*** SUPPLIED RECORDS ***

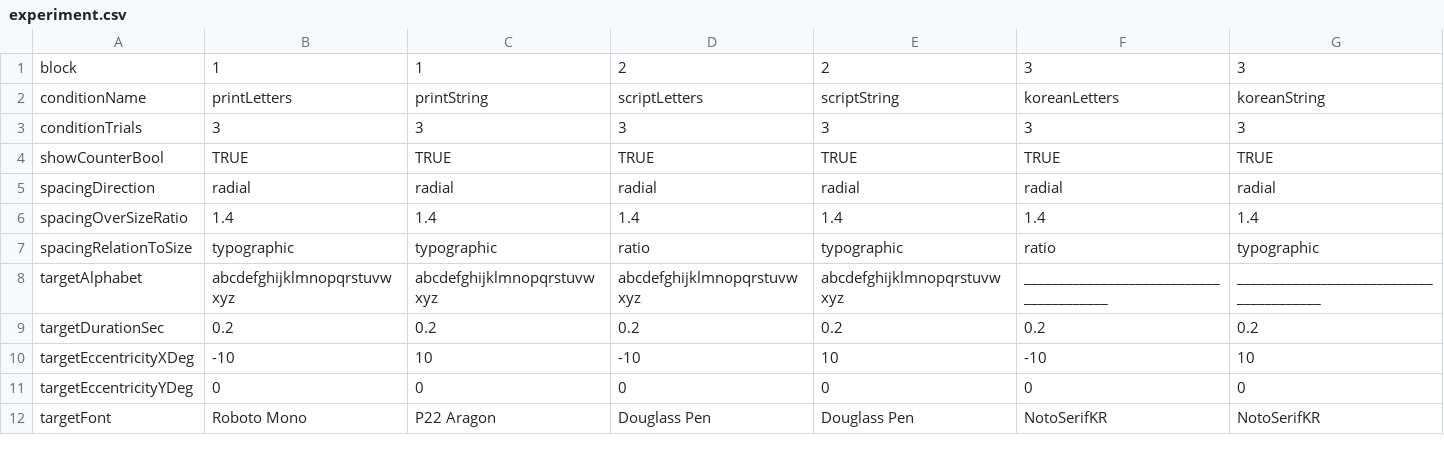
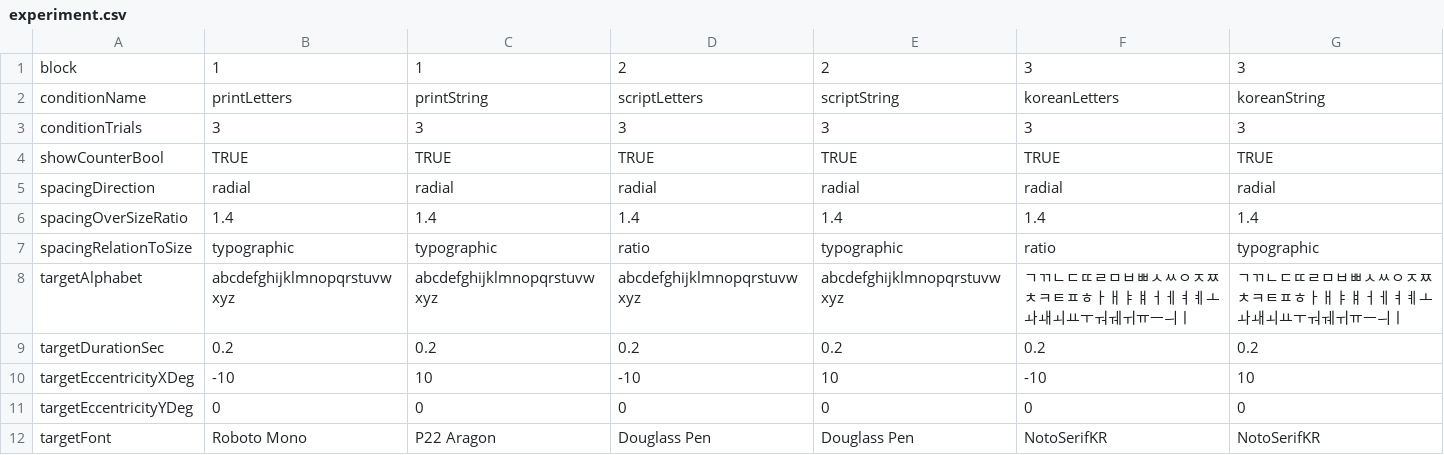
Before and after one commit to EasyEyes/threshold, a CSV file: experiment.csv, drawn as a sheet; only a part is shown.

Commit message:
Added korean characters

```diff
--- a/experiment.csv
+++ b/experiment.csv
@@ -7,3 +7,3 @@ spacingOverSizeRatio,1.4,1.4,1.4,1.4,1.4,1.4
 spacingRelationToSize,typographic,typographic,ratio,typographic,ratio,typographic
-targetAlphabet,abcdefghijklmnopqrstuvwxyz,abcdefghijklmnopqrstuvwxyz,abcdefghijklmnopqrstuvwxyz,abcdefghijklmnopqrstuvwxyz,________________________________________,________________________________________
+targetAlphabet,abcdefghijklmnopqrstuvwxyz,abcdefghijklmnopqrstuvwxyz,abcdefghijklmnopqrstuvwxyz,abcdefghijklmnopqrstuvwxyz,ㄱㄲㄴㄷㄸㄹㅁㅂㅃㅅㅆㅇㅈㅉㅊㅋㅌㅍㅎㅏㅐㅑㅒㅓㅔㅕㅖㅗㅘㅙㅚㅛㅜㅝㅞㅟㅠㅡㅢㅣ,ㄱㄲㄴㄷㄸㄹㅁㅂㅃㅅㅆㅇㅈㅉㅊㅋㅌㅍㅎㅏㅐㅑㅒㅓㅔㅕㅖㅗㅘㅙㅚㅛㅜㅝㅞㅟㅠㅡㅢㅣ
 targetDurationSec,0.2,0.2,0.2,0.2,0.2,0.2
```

*** End of SUPPLIED RECORDS ***

ASSIGNMENT :: Only lines with the word "experiment" are wanted. Find and copy them from the records above.

RESPONSE ::
Before and after one commit to EasyEyes/threshold, a CSV file: experiment.csv, drawn as a sheet; only a part is shown.
--- a/experiment.csv
+++ b/experiment.csv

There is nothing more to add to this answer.